George Alfred Townsend, detail
George Alfred Townsend was a twenty-four year-old journalist, perhaps the youngest war correspondent of the Civil War, who was working for the New York World in April 1865 at their Washington D.C. bureau. His reports took the form of long "letters" and here we have the one that he wrote for his newspaper the evening after attending the funeral of President Abraham Lincoln at the White House. He published his letters written during this time later in the year in pamphlet form. Townsend's prose was vivid and descriptive, though, according to some, not always completely accurate. Here he gives a remarkably detailed description of the East Room at the White House and paints word pictures of those in attendance from the body politic, the military, the clergy, and the foreign diplomatic corps. The theme is one of loss but, at the same time, in pride for the way in which the Republic is dealing with the tragic blow.
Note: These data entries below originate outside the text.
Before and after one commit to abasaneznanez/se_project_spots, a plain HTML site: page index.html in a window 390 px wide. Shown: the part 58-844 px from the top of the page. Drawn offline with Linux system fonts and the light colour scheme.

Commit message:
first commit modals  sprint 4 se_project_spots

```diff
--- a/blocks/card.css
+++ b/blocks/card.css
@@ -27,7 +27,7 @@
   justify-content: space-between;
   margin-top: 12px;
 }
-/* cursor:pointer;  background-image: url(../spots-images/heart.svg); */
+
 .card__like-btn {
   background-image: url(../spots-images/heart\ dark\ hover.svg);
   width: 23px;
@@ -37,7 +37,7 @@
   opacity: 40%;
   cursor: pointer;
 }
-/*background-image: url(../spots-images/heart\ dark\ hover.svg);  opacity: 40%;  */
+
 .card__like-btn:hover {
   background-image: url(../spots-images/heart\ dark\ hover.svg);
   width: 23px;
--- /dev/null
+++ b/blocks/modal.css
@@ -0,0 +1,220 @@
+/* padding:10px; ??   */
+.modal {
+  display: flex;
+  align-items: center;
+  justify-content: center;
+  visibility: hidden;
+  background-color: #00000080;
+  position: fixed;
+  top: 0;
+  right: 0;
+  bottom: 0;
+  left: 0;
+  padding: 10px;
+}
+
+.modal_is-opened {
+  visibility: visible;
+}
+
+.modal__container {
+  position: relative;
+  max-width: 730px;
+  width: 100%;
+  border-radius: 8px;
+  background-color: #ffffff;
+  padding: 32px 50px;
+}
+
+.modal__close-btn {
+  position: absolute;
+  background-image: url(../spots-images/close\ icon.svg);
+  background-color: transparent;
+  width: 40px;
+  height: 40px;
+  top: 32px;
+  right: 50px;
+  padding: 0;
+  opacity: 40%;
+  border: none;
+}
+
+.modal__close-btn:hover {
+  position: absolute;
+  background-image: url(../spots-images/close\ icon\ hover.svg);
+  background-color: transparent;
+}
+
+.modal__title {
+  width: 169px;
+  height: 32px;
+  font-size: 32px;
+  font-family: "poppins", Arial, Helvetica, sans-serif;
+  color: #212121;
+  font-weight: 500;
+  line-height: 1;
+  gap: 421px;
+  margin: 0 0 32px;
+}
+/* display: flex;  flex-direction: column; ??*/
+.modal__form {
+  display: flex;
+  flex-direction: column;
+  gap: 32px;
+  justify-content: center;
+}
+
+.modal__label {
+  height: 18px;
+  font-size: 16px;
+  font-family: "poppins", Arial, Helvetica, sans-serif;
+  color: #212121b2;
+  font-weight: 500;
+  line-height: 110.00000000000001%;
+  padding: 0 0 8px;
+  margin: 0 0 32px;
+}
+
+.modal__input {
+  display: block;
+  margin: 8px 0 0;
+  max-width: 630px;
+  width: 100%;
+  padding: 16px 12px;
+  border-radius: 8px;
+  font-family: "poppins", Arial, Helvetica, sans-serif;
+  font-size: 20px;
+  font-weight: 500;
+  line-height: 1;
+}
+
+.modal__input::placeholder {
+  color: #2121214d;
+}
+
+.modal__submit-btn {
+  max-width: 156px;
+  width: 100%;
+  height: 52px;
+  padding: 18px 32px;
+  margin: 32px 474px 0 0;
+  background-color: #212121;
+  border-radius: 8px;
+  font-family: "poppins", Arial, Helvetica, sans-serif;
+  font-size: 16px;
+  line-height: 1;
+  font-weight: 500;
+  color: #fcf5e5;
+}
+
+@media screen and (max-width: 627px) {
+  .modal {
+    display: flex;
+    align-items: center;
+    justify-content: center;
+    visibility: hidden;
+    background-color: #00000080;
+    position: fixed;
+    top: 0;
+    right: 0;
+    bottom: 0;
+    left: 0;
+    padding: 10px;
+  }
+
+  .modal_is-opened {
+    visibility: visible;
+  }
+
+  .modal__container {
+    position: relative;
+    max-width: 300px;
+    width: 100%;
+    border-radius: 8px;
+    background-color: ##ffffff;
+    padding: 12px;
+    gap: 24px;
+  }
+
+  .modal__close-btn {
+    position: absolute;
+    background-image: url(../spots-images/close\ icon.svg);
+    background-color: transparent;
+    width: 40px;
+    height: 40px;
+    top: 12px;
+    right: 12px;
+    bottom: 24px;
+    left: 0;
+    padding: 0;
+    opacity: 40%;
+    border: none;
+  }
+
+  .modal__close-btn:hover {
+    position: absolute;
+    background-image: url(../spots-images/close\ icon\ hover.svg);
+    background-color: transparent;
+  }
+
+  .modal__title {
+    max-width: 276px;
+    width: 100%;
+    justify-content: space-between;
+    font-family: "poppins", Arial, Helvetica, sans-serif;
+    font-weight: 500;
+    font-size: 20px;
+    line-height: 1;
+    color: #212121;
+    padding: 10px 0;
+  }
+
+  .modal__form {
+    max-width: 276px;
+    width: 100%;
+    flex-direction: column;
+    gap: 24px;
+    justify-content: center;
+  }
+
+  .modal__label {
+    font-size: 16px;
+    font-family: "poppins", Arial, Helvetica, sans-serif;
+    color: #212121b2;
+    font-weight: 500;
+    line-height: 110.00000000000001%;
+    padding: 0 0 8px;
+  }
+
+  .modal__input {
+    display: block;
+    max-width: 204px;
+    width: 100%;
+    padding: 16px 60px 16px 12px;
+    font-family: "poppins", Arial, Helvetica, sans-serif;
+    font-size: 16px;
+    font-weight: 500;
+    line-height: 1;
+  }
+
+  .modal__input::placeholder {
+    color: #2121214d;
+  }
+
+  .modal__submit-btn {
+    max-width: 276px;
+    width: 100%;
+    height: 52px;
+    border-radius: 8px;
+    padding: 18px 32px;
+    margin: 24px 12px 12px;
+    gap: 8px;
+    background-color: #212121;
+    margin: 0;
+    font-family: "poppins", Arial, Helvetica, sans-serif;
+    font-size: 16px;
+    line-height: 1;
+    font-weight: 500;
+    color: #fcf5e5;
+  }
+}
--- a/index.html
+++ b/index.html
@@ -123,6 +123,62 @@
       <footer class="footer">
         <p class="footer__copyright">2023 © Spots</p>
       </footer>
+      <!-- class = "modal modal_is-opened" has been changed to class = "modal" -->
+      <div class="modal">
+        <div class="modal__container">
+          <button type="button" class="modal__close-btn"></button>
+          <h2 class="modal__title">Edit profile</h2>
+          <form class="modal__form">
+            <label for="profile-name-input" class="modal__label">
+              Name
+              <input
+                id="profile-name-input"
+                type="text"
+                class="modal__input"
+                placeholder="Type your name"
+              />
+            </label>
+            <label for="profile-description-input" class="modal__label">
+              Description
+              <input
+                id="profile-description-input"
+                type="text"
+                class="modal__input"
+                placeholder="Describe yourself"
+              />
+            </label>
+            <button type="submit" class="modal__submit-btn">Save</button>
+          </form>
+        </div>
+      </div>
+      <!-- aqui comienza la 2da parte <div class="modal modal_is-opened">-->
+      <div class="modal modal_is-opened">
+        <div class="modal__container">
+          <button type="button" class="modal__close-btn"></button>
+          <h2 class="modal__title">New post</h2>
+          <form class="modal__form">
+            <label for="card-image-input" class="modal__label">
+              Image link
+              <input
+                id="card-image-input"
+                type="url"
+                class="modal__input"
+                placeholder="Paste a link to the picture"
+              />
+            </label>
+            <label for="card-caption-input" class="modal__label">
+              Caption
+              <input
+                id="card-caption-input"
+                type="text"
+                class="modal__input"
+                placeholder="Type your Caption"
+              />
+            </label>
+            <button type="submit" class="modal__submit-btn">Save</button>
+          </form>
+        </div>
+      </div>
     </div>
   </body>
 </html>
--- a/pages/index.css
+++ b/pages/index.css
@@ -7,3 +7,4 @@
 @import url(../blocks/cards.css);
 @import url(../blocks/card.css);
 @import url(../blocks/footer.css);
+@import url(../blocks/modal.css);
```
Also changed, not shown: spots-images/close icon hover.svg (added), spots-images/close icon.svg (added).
Townsend became a novelist in later years and, coincidentally, died on the forty-ninth anniversary of Abraham Lincoln's death. (By John Osborne)


How to Cite This Page: "George Alfred Townsend, "The Obsequies in Washington," April 19, 1865," House Divided: The Civil War Research Engine at Dickinson College,